Suzuki’s journey as an artist began in 1963 with a performance at Nagoya station, in which he threw a bucket full of junk down a staircase. The inspiration behind this performance – the idea that if one were to hurl an object down a well-balanced stairway, a pleasant rhythm might be the result – took the desire to “listen” as its subject. That desire to hear, to listen has remained the one constant in Suzuki’s stance as an artist.
During the sixties, Suzuki’s sense of playfulness led him to undertake a series of Self-Study Events, where he explored the processes of “throwing” and “following”, taking the natural world as his collaborator. The experiences he gained in these events led him in the seventies to invent an echo instrument he named Analapos. The instrument’s structure resembles that of two mirrors facing each other, reflecting into infinity.

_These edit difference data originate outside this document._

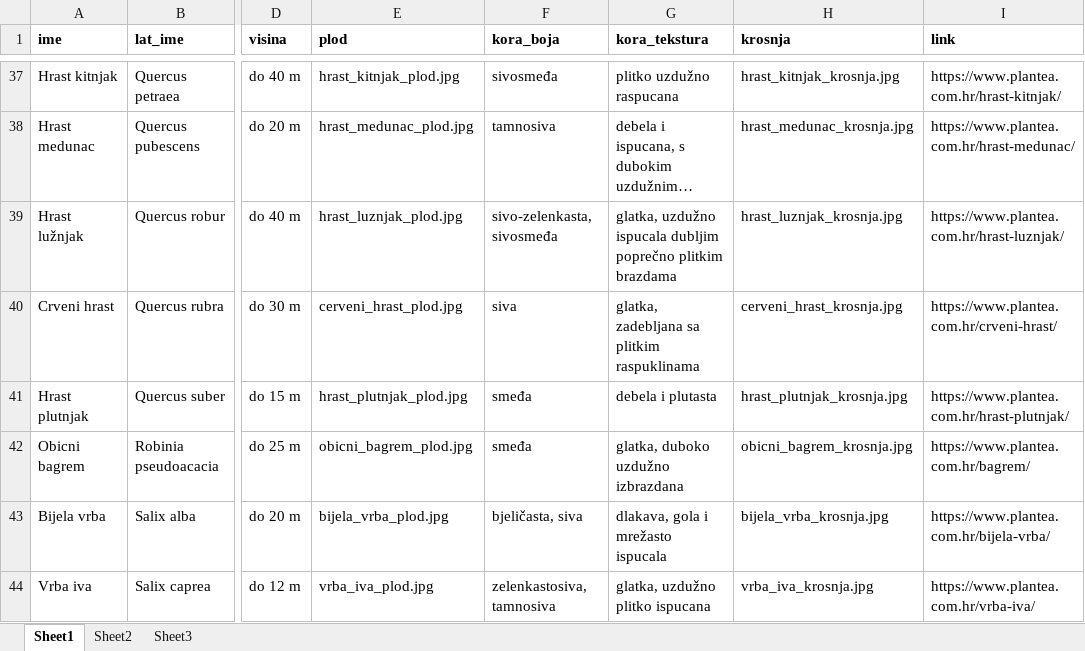
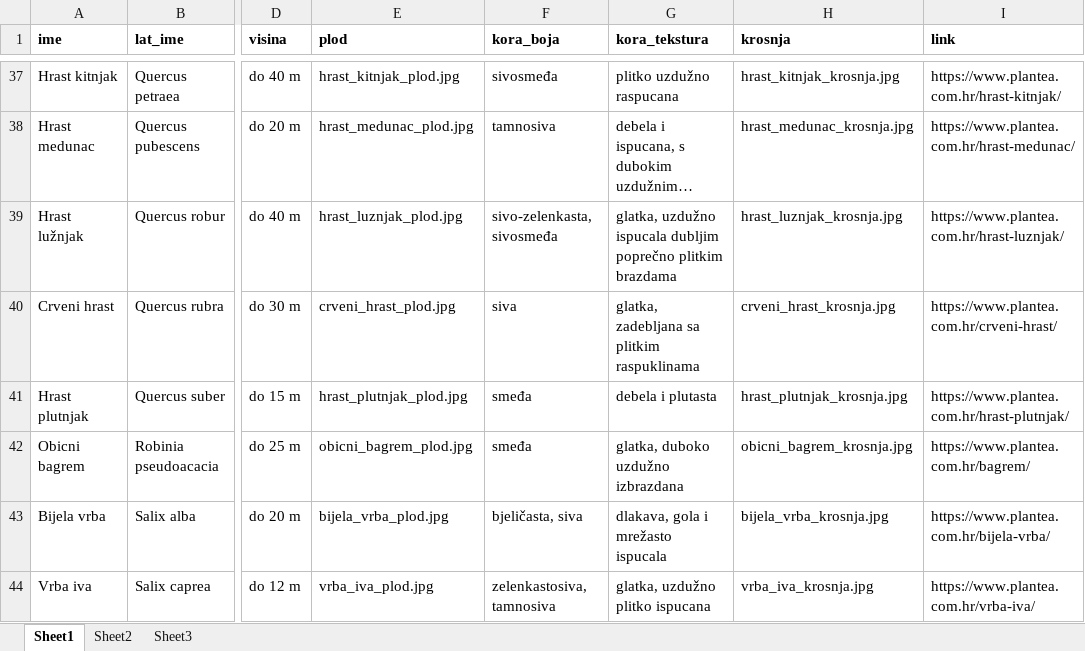
Before and after one commit to zsimuno/TreeId, an Excel workbook: Stabla_sve.xlsx, sheet Sheet1, drawn as a sheet; only a part is shown, gaps mark what is left out; long unchanged cells end in …; values as stored, in another font and other column widths than the file's, no borders; the diff names each change by its address in the sheet, - before the commit and + after, or states it on an @@ line.

```diff
--- a/Stabla_sve.xlsx (sheet Sheet1)
+++ b/Stabla_sve.xlsx (sheet Sheet1)
-E40 (plod): cerveni_hrast_plod.jpg
+E40 (plod): crveni_hrast_plod.jpg
-H40 (krosnja): cerveni_hrast_krosnja.jpg
+H40 (krosnja): crveni_hrast_krosnja.jpg
```
Also changed, not shown: 2 other files.
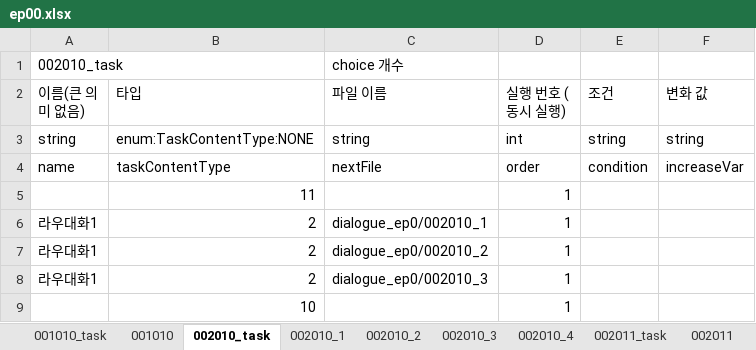
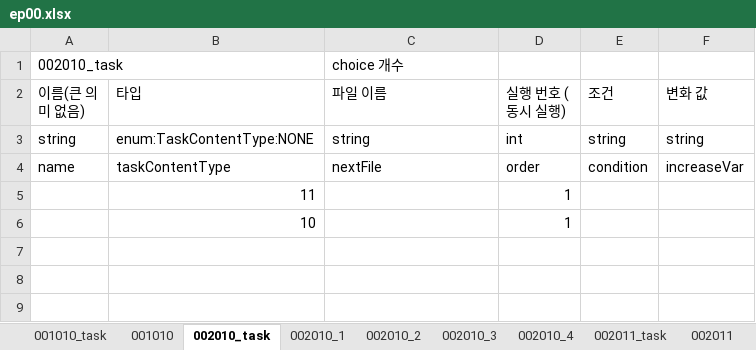
Before and after one commit to SunSet97/Slanted_Structure, an Excel workbook: Excel2Json/bin/ep00/ep00.xlsx, sheet 002010_task, drawn as a sheet; values as stored, in another font and other column widths than the file's, no borders; the diff names each change by its address in the sheet, - before the commit and + after, or states it on an @@ line.

```diff
--- a/Excel2Json/bin/ep00/ep00.xlsx (sheet 002010_task)
+++ b/Excel2Json/bin/ep00/ep00.xlsx (sheet 002010_task)
-row 6: 라우대화1 | 2 | dialogue_ep0/002010_1 | 1
-row 7: 라우대화1 | 2 | dialogue_ep0/002010_2 | 1
-row 8: 라우대화1 | 2 | dialogue_ep0/002010_3 | 1
```
Also changed, not shown: sheet 002030_3_task, 9 other files.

As an extension of the principles underlying Analapos, Suzuki constructed the Hinatabokko no kukan (Space in the Sun) in 1988. This space consists of two huge parallel walls, in between which the artist can sit all day and purify his hearing by listening to the reflected sounds of nature. This space leads the artist to discover a new method of listening. Suzuki himself comments, “Sound, which had been conceptually imprisoned in various spaces, is freed to circle the world.”
From the late seventies and through the eighties, Suzuki also developed a form of performance he refers to as Conceptual Soundwork. Applying a number of self-imposed, simple and austere rules, he uses objects close at hand in a mode of “intellectual play”. While these events do on the one hand express a critique of meaningless improvised performance, at the same time Suzuki is constantly aware of the audience’s process of listening and he attempts to create contemporaneous connections with the site of performance. It was around this time that Suzuki began to travel frequently to the US and Europe, and his performances at leading music festivals, Festival d’Automne (Paris, 1978) and Documenta 8 (Kassel, 1987) were rapturously received.

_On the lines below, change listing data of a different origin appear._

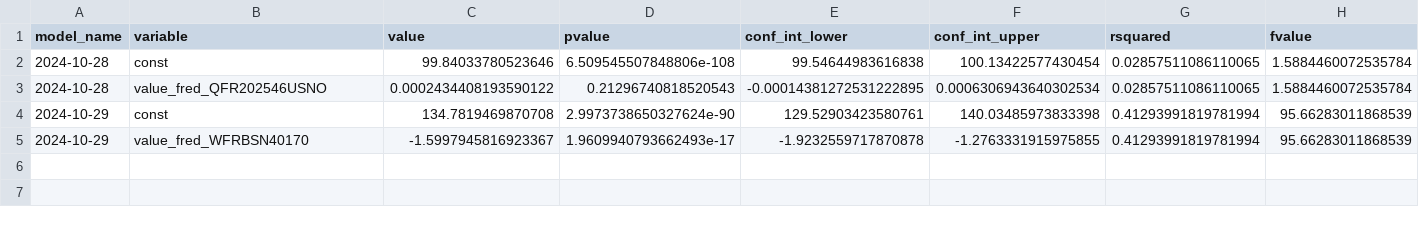
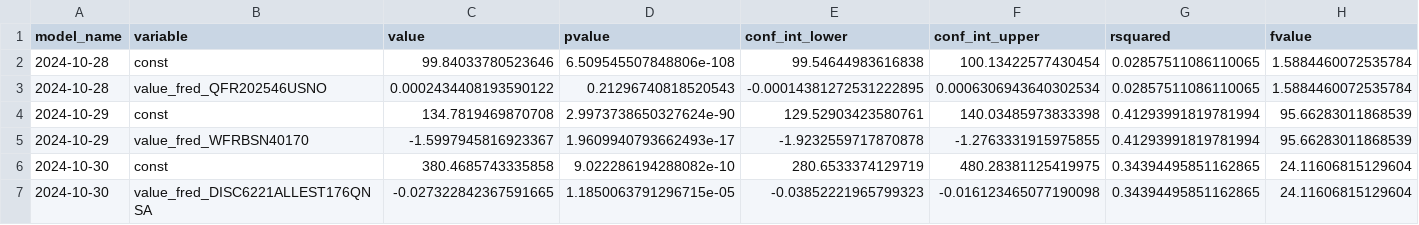
Before and after one commit to pranay-gundam/TidyTuesday, a CSV file: year_2024_week_44/regression_summaries.csv, drawn as a sheet; only a part is shown; rows hold the shown columns only; the diff names each change by its address in the sheet, - before the commit and + after, or states it on an @@ line.

```diff
--- a/year_2024_week_44/regression_summaries.csv
+++ b/year_2024_week_44/regression_summaries.csv
+row 6: 2024-10-30 | const | 380.4685743335858 | 9.022286194288082e-10 | 280.6533374129719 | 480.28381125419975 | 0.34394495851162865 | 24.11606815129604
+row 7: 2024-10-30 | value_fred_DISC6221ALLEST176QNSA | -0.027322842367591665 | 1.1850063791296715e-05 | -0.03852221965799323 | -0.016123465077190098 | 0.34394495851162865 | 24.11606815129604
```
Also changed, not shown: 3 other files.
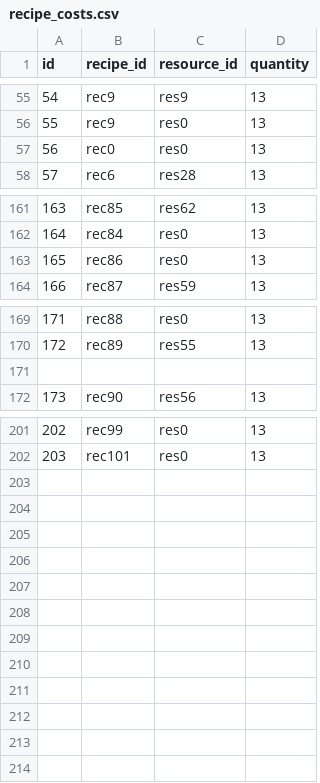
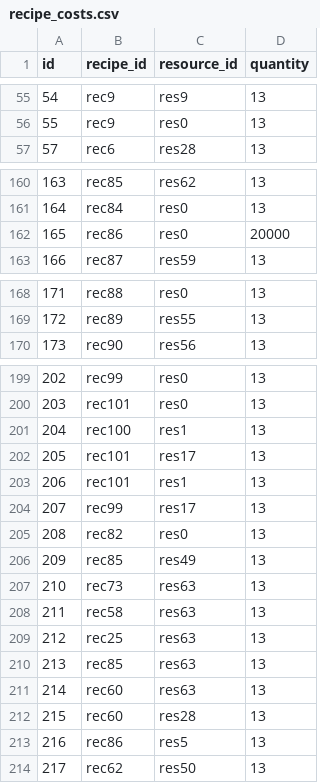
Before and after one commit to bjones3/webMinigame, a CSV file: ruledata/recipe_costs.csv, drawn as a sheet; only a part is shown, gaps mark what is left out.

```diff
--- a/ruledata/recipe_costs.csv
+++ b/ruledata/recipe_costs.csv
@@ -56,3 +56,2 @@ id,recipe_id,resource_id,quantity
 55,rec9,res0,13
-56,rec0,res0,13
 57,rec6,res28,13
@@ -162,3 +161,3 @@ id,recipe_id,resource_id,quantity
 164,rec84,res0,13
-165,rec86,res0,13
+165,rec86,res0,20000
 166,rec87,res59,13
@@ -170,3 +169,2 @@ id,recipe_id,resource_id,quantity
 172,rec89,res55,13
-
 173,rec90,res56,13
@@ -202 +200,15 @@ id,recipe_id,resource_id,quantity
 203,rec101,res0,13
+204,rec100,res1,13
+205,rec101,res17,13
+206,rec101,res1,13
+207,rec99,res17,13
+208,rec82,res0,13
+209,rec85,res49,13
+210,rec73,res63,13
+211,rec58,res63,13
+212,rec25,res63,13
+213,rec85,res63,13
+214,rec60,res63,13
+215,rec60,res28,13
+216,rec86,res5,13
+217,rec62,res50,13
```
Also changed, not shown: ruledata/recipes.csv, ruledata/resources.csv, 2 other files.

As sound art enjoyed a period of prosperity in the nineties, Suzuki was given the chance to create many installations, particularly in Berlin. Worthy of special note were his soundless installations, such as Otodate (Echo point, 1996) in Berlin, Enghien-les-Bains (since 1997, http://www.insitu-enghien.org/) and Strasbourg; Hana (Flower, 1997) at the Stadtgalarie Saarbrucken; and Pyramid (1999) which involved people excavating sounds. These soundless pieces were not designed to critique the old perceptual theories of music, rather they questioned the very location of music. Through their encounter with these works, the past experiences and memories of viewers were reconstructed as new experiences. This process was fundamental to the action of “listening” to the works.
In recent years, the insights he gained from the Turbridge (1999-2000) installation at the Daad Gallery in Berlin have opened up new avenues of development for his future work. By recording and creating sound sources himself, and by using electric amplification with Suzuki’s own self-designed output devices, he was able to reconstruct sounds and experiment with listening to the “factors of place”. These experiments were followed up by the sound-drawing Mowe (Seagull, 2002) for the Berlin radio station SFB, and Nagekake & Tadori (Throwing and Following, 2002) which included some suggestions towards the construction of place. Visitors to the latter were able to experience a “place established by the artist as a wholly different space and time axis.”

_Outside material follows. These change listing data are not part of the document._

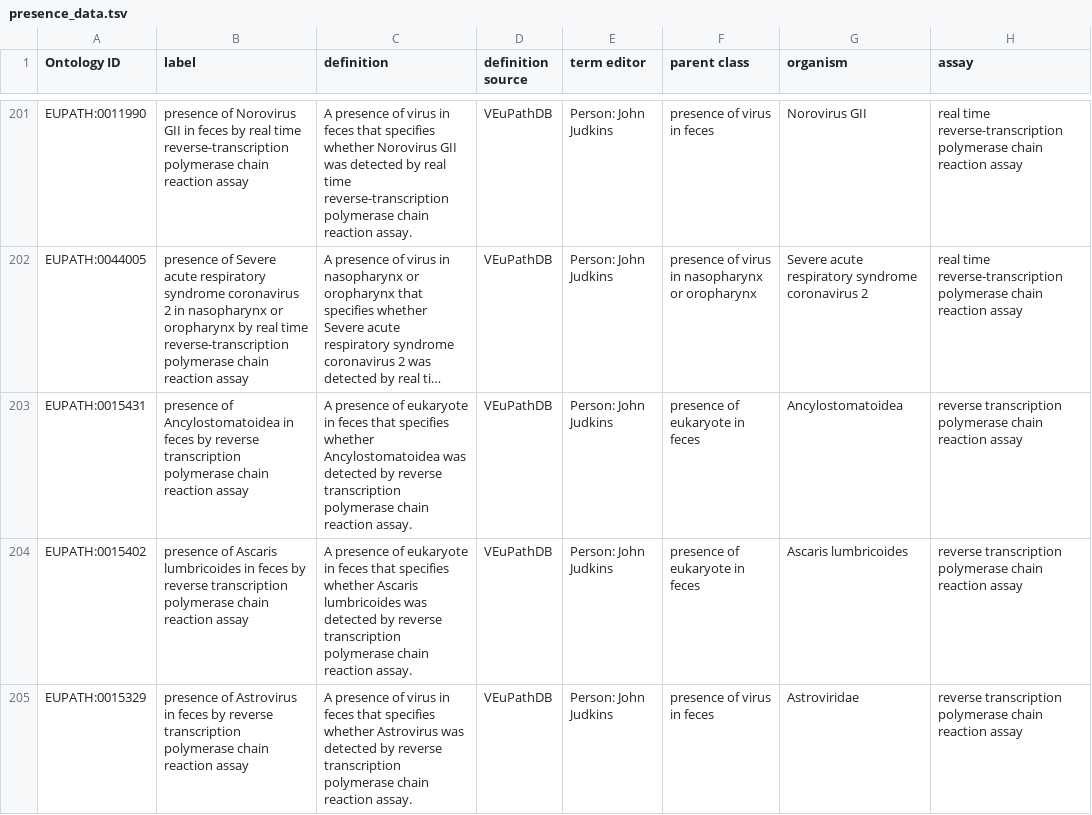
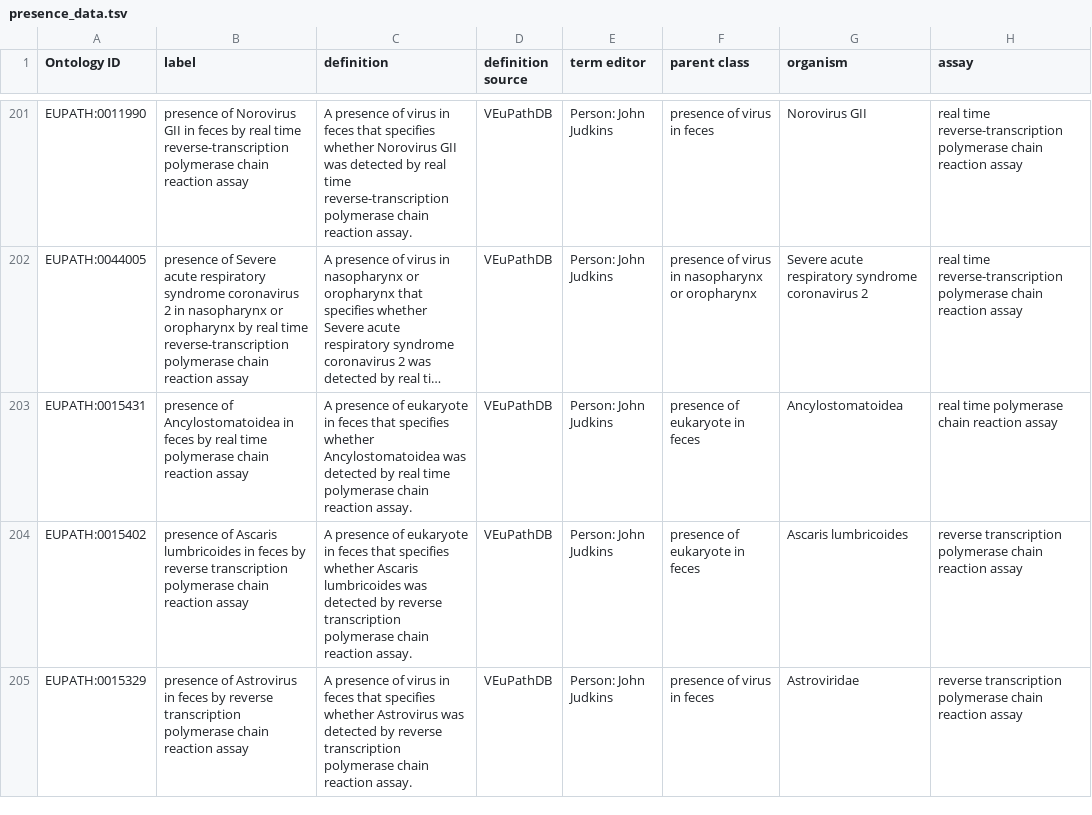
Before and after one commit to VEuPathDB-ontology/VEuPathDB-ontology, a TSV file: src/ontology/templates/presence_data.tsv, drawn as a sheet; only a part is shown, gaps mark what is left out; long unchanged cells end in …; the diff names each change by its address in the sheet, - before the commit and + after, or states it on an @@ line.

Commit message:
label and axiom corrections

```diff
--- a/src/ontology/templates/presence_data.tsv
+++ b/src/ontology/templates/presence_data.tsv
-B203 (label): …feces by reverse transcription polymerase chain…
+B203 (label): …feces by real time polymerase chain…
-C203 (definition): …detected by reverse transcription polymerase chain…
+C203 (definition): …detected by real time polymerase chain…
-H203 (assay): reverse transcription polymerase chain…
+H203 (assay): real time polymerase chain…
```
Also changed, not shown: 2 other files.
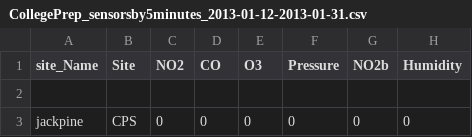
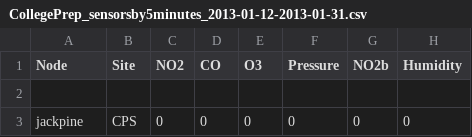
Before and after one commit to dholstius/EcoHackSF-BEACON, a CSV file: data/csv/CollegePrep_sensorsby5minutes_2013-01-12-2013-01-31.csv, drawn as a sheet; only a part is shown; the diff names each change by its address in the sheet, - before the commit and + after, or states it on an @@ line.

Commit message:
clean site labels

```diff
--- a/data/csv/CollegePrep_sensorsby5minutes_2013-01-12-2013-01-31.csv
+++ b/data/csv/CollegePrep_sensorsby5minutes_2013-01-12-2013-01-31.csv
-A1: site_Name
+A1: Node
```
Also changed, not shown: 7 other files.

To run simultaneously with these experiments, Suzuki has started the Mogari series since 2002 at the Brunei Gallery at the School of Oriental & African Studies in London. This series centres around unbelievably powerful performances on iwabue – ancient and naturally-sculpted stone flutes which have been handed down in Suzuki’s family. Using these ancient instruments Suzuki sculpts time and place, and through their music he searches for his own end.